• **PROBLEM STATEMENT**
Copy out, from the entries below, each line that holds the string "Browser".

(Change listing data)
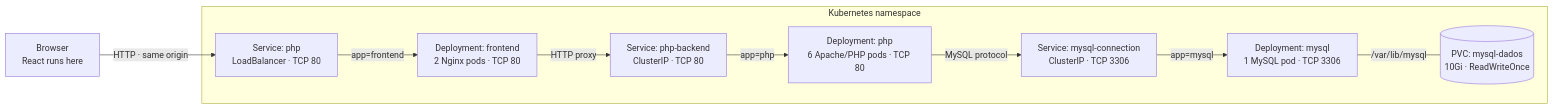
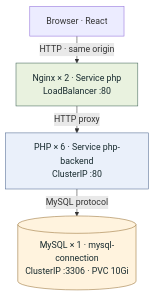
One commit to jacivaldocarvalho/projeto-app-deploy-kubernetes changed the diagram in README.md. Above: the diagram before and after it, drawn with Mermaid. The commit also changed other lines of this file and 3 other files, not shown here.

Commit message:
docs: add interface previews and simplify architecture diagrams

````diff
--- a/README.md
+++ b/README.md
@@ -23,20 +38,17 @@
 ```mermaid
-flowchart LR
-    Browser["Browser<br/>React runs here"]
-    subgraph Cluster["Kubernetes namespace"]
-        Public["Service: php<br/>LoadBalancer · TCP 80"]
-        Web["Deployment: frontend<br/>2 Nginx pods · TCP 80"]
-        API["Service: php-backend<br/>ClusterIP · TCP 80"]
-        PHP["Deployment: php<br/>6 Apache/PHP pods · TCP 80"]
-        SQL["Service: mysql-connection<br/>ClusterIP · TCP 3306"]
-        DB["Deployment: mysql<br/>1 MySQL pod · TCP 3306"]
-        PVC[("PVC: mysql-dados<br/>10Gi · ReadWriteOnce")]
-        Public -->|"app=frontend"| Web
-        Web -->|"HTTP proxy"| API
-        API -->|"app=php"| PHP
-        PHP -->|"MySQL protocol"| SQL
-        SQL -->|"app=mysql"| DB
-        DB ---|"/var/lib/mysql"| PVC
-    end
-    Browser -->|"HTTP · same origin"| Public
+%%{init: {'flowchart': {'rankSpacing': 25}}}%%
+flowchart TB
+    Browser["Browser · React"]
+    Web["Nginx × 2 · Service php<br/>LoadBalancer :80"]
+    API["PHP × 6 · Service php-backend<br/>ClusterIP :80"]
+    DB[("MySQL × 1 · mysql-connection<br/>ClusterIP :3306 · PVC 10Gi")]
+    Browser -->|"HTTP · same origin"| Web
+    Web -->|"HTTP proxy"| API
+    API -->|"MySQL protocol"| DB
+    classDef web fill:#e9f2df,stroke:#45685c,color:#172a2e
+    classDef api fill:#eaf0fa,stroke:#536b92,color:#172a2e
+    classDef data fill:#fff3de,stroke:#997337,color:#172a2e
+    class Web web
+    class API api
+    class DB data
 ```
````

• **EXERCISE RESULT**
-    Browser["Browser<br/>React runs here"]
-    Browser -->|"HTTP · same origin"| Public
+    Browser["Browser · React"]
+    Browser -->|"HTTP · same origin"| Web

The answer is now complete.